This past Independence Day could prove to mark the beginning of "dependents day" as well. The 10-year Treasury yield finally breaking below its previous record low may prove to be the precursor to mortgage rates declining to record lows, too. That, in turn, finally should provide the push necessary to increase the number of first-time buyers moving into the housing market.
This process will not be immediate, however. It probably will build over the rest of this year and set up next spring for the first truly strong housing market since the height of the residential subprime mortgage market in 2005-2006, over a decade ago.
I've been contacted by many mortgage and real estate folks over the past several days expressing frustration with the slow decline in mortgage rates. They've asked whether rates will decline further or have hit a structural low in the 3.5% range for a 30-year, fixed-rate conventional mortgage.
I understand the frustration. Mortgage spreads, both commercial and residential, including multi-families, have widened at almost the same pace that the 10-year Treasury yield has declined over the past several weeks. The result is that while mortgage rates have declined, the reduction has not been by much or nearly what mortgage companies or home buyers have been expecting.
The relationship between the 10-year Treasury yield and mortgage rates is not fixed. When Treasury yields are declining, mortgage rates will lag that decline because mortgage-backed securities (MBS) buyers are hesitant and cautious about assuming that the decline in Treasury yields will be long-lived.
That situation forces mortgage originators such as Wells Fargo (WFC), Bank of America (BAC) and JPMorgan Chase (JPM) to keep the mortgage rates at levels that are conducive to a liquid MBS market.
In order to do so, the mortgage spreads actually widen as Treasury yields decline.
Right now there is still much concern by MBS buyers that the decline in Treasury yields is a temporary phenomenon driven by the Brexit referendum results, and that yields will reverse and head higher again as the economic and global financial market impact of it are better understood.

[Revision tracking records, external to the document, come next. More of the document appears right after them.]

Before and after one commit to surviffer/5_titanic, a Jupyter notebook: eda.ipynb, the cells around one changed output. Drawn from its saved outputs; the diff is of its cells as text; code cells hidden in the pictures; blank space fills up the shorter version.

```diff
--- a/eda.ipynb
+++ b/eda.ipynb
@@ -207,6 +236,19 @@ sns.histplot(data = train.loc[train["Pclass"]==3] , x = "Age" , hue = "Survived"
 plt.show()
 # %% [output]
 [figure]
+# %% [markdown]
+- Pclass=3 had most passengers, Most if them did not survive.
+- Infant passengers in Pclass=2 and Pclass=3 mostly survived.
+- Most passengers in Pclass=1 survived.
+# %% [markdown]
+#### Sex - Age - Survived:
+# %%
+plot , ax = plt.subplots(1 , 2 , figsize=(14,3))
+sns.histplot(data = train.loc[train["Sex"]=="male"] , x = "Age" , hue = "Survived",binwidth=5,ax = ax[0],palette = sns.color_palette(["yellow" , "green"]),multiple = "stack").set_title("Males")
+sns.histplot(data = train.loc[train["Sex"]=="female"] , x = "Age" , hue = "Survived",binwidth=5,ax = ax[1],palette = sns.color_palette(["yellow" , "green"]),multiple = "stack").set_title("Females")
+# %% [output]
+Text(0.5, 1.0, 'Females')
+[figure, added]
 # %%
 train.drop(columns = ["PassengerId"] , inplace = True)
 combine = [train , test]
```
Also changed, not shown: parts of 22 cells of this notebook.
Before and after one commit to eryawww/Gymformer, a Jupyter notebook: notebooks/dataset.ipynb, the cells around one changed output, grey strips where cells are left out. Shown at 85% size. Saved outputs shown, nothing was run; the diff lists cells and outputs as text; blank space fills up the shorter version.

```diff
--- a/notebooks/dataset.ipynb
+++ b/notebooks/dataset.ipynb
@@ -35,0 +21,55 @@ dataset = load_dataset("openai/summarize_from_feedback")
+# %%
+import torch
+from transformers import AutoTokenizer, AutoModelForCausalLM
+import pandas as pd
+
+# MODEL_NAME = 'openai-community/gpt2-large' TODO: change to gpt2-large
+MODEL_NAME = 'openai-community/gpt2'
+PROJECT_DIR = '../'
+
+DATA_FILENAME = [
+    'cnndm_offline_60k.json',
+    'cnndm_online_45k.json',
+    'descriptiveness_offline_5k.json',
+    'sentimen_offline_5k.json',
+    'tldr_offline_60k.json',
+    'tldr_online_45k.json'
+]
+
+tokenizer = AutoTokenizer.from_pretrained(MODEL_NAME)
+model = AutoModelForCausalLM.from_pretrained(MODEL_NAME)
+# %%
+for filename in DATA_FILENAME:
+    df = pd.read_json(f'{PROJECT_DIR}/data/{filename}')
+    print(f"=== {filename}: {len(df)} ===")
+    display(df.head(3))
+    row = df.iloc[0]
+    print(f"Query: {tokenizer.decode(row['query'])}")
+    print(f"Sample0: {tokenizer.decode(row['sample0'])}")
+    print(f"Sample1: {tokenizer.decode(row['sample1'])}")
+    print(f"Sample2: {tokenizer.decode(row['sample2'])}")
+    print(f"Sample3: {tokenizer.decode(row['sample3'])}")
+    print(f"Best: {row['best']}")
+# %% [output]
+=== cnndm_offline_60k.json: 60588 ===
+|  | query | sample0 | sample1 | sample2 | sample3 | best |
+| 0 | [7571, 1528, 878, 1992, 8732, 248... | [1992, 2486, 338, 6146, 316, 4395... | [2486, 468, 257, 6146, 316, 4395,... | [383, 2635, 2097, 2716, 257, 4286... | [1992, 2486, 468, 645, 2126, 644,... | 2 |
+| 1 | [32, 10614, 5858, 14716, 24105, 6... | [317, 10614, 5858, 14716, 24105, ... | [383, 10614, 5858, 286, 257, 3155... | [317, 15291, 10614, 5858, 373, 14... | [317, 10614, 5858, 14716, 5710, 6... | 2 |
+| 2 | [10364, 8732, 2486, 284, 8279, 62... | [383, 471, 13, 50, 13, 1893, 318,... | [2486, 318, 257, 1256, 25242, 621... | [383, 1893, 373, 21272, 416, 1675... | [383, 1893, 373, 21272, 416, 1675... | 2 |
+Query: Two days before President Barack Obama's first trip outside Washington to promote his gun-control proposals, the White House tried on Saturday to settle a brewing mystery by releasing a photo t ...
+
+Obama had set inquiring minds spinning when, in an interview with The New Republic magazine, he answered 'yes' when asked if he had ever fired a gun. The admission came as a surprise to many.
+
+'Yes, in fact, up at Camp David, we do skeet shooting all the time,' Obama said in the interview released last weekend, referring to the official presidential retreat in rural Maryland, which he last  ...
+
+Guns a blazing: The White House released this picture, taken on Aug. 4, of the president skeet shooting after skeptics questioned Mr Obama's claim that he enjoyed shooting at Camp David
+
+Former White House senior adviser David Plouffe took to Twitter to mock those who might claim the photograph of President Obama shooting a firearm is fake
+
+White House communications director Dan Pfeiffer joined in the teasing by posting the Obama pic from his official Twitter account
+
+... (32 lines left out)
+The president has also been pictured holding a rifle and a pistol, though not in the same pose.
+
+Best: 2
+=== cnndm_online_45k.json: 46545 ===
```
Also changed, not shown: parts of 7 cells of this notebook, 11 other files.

That may be true in the near future, but as clarity on that issue is forming, investors are also beginning to exhibit concerns about the immediate prospects for the global economy. And those concerns are more fundamental and broader than just whether the British secede from the European Union.
As those concerns mount, it is probable that Treasury yields will decline further, thus causing fears of an imminent reversal in those rates to dissipate among MBS buyers. That, in turn, will cause MBS buyers to become willing to accept lower-yielding mortgages and will allow mortgage spreads to reverse their recent widening and start to follow the Treasury yields.
I do not expect this to be an immediate resetting of mortgage rates and spreads. However, if global economic trends continue over the next several months -- and I expect that they will -- key round numbers will be broken. The three most important of them are the yield on the 10-year Treasury, 30-year Treasury and 30-year fixed-rate mortgage.
I expect that 30-year Treasury will break below 2%. That will be followed by the 10-year Treasury breaking below 1%, and finally the 30-year fixed rate mortgage breaking below 3% at par.
As these events occur, the financial media will fixate on them and in the process ensure that everyone is aware of the implications for housing prices, transactions, carry costs and so forth. That attention will provide the first substantive rationale for first-time home buyers with the capacity to purchase to do so since the rapid expansion of the subprime mortgage market in the early 2000s.
There are still many other associated issues that will help determine how quickly this occurs and to what levels mortgage rates fall. The biggest of these is when the Fed decides to reverse course on monetary tightening and how it does so.
If the Fed decides to launch another round of quantitative easing targeted at the purchase of mortgages, the process of the round numbers being hit that I wrote about earlier could be reached more quickly than next spring. The combination of record-low mortgage rates attracting first-time home buyers with a Fed commitment to supporting the stabilization of rates by way of purchasing mortgages again should lead to increased liquidity in the MBS space and a steady reduction in mortgage spreads.
I don't know if the Fed will do that or when it will reverse course, but the process I've outlined should occur even if the Fed does not change course soon or if it doesn't increase mortgage purchases again.
Beyond the largest mortgage originators referenced earlier, the prime beneficiaries of lower mortgage rates should be the stock prices of the home builders with the greatest focus on first-time buyers; among them are Beazer Homes USA (BZH) and Hovnanian Enterprises (HOV).